**Description of the task**
Keyword search on "changed": report each line of the records that contains it.

**Entries provided**

:::

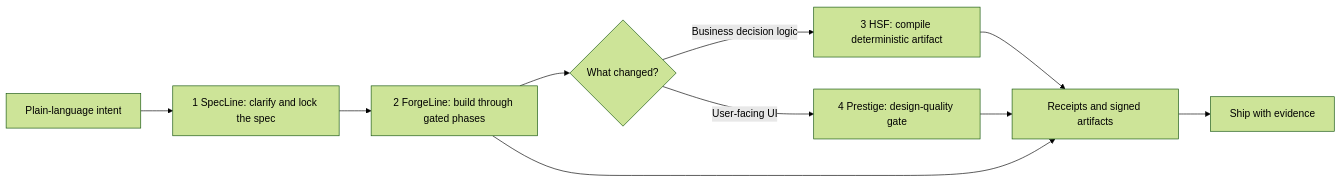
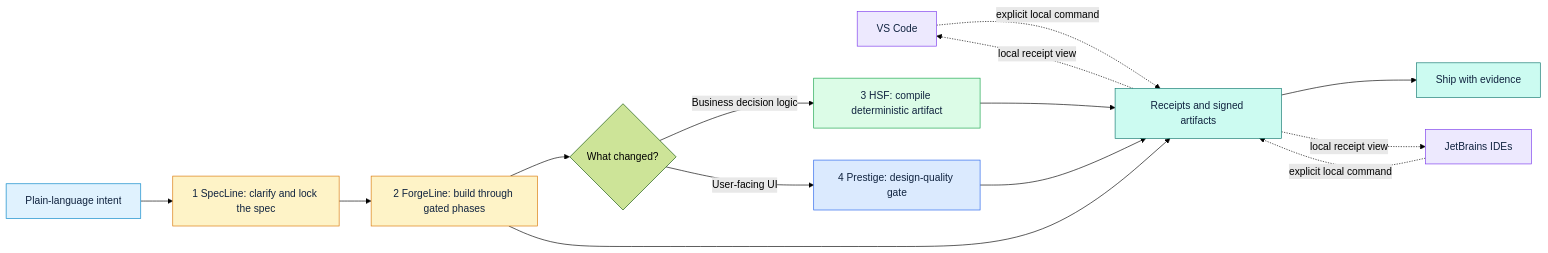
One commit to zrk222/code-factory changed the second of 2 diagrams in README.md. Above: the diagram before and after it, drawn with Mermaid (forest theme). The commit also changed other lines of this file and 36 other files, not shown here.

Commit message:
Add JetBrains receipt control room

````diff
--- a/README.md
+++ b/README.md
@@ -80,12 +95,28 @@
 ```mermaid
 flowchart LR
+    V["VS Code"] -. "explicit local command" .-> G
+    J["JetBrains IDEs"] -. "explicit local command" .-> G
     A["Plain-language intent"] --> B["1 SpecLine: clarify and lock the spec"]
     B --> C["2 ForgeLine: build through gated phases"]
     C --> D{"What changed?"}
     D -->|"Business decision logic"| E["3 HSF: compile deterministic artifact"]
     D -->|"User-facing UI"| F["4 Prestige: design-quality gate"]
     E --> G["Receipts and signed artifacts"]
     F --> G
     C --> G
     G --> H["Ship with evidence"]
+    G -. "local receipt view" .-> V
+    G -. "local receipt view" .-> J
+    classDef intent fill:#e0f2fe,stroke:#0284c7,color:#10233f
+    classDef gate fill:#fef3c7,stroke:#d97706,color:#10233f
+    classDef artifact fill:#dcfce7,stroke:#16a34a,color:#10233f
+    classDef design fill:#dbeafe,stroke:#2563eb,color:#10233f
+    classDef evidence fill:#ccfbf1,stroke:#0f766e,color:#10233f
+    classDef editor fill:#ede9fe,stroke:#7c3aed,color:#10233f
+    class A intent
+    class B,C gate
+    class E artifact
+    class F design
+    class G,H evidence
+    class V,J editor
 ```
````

:::

**Final answer**
One commit to zrk222/code-factory changed the second of 2 diagrams in README.md. Above: the diagram before and after it, drawn with Mermaid (forest theme). The commit also changed other lines of this file and 36 other files, not shown here.
     C --> D{"What changed?"}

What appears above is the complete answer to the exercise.